This makes the adjacent Project Flow – making hydrogen happen even stronger and more European. With a length of over 1,100 km and an entry capacity of up to 20 GW in the final stage, this project has large dimensions right from the beginning. The newly built interconnector extends the new hydrogen highway, which will connect Denmark with several large hydrogen demand centers in Germany. 

"In this way we support the climate targets for 2030 and ensure that Germany and Europe can supply themselves with hydrogen produced in Europe," emphasizes GASCADE Managing Director Christoph von dem Bussche on behalf of those responsible for the project.

The Baltic Sea holds a significantly untapped potential which can contribute to increased energy security as well as the European Union’s 2030 targets for energy and climate and its 2050 climate neutrality objective. 

“The Baltic Sea is a powerhouse of wind energy, and Copenhagen Infrastructure Partners is proud to partner with GASCADE and Energinet in realizing the first hydrogen pipeline in the Baltic Sea, while supporting the emergence of an EU-wide network for hydrogen transport.
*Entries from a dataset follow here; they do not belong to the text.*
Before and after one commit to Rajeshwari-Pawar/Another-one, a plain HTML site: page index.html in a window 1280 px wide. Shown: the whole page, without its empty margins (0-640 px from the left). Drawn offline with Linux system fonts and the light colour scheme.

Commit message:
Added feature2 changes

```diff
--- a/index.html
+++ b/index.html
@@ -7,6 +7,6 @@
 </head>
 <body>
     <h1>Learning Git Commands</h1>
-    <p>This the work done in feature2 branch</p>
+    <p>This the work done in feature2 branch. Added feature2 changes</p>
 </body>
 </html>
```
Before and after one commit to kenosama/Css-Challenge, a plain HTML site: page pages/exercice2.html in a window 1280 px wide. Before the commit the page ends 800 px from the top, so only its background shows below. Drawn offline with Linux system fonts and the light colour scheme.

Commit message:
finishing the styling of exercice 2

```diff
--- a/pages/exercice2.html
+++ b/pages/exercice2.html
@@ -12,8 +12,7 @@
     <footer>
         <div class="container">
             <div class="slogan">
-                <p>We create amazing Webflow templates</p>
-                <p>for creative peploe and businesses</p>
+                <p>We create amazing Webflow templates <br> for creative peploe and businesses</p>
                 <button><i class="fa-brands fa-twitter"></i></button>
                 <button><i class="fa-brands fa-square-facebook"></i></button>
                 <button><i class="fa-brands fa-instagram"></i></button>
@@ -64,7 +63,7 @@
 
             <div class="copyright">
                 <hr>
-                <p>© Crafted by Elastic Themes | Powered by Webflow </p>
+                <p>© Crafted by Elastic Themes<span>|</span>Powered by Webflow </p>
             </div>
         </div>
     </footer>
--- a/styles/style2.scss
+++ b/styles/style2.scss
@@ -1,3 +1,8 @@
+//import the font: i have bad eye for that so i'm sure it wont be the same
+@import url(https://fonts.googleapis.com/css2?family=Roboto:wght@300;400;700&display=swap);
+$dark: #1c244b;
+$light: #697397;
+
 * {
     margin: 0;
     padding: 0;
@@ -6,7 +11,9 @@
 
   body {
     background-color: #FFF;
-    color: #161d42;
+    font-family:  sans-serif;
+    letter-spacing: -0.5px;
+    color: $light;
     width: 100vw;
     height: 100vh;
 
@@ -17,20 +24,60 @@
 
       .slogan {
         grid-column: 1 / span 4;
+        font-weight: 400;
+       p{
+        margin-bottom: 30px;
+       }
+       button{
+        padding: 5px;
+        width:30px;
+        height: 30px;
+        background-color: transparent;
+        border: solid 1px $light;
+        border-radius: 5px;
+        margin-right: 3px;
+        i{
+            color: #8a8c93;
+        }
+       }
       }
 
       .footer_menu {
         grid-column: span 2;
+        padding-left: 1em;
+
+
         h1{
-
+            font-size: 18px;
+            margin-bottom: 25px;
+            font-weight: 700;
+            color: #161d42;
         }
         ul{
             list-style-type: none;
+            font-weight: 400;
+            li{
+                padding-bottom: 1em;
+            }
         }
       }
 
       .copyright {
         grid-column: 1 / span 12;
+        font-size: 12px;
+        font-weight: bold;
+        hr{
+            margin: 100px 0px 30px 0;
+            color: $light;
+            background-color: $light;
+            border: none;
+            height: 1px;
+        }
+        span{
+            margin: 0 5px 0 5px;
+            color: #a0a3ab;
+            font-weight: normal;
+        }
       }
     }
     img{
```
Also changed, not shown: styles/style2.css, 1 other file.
The project will enable several projects planning to develop large scale hydrogen production to move forward with accelerated timelines,” says Karsten Plauborg, Partner at CIP.

In addition to the direct connection between Denmark and Germany, there are considerations to connect to a future Baltic Sea offshore backbone to Sweden and Finland. In this way, additional amounts of hydrogen could be transported to Europe in the future.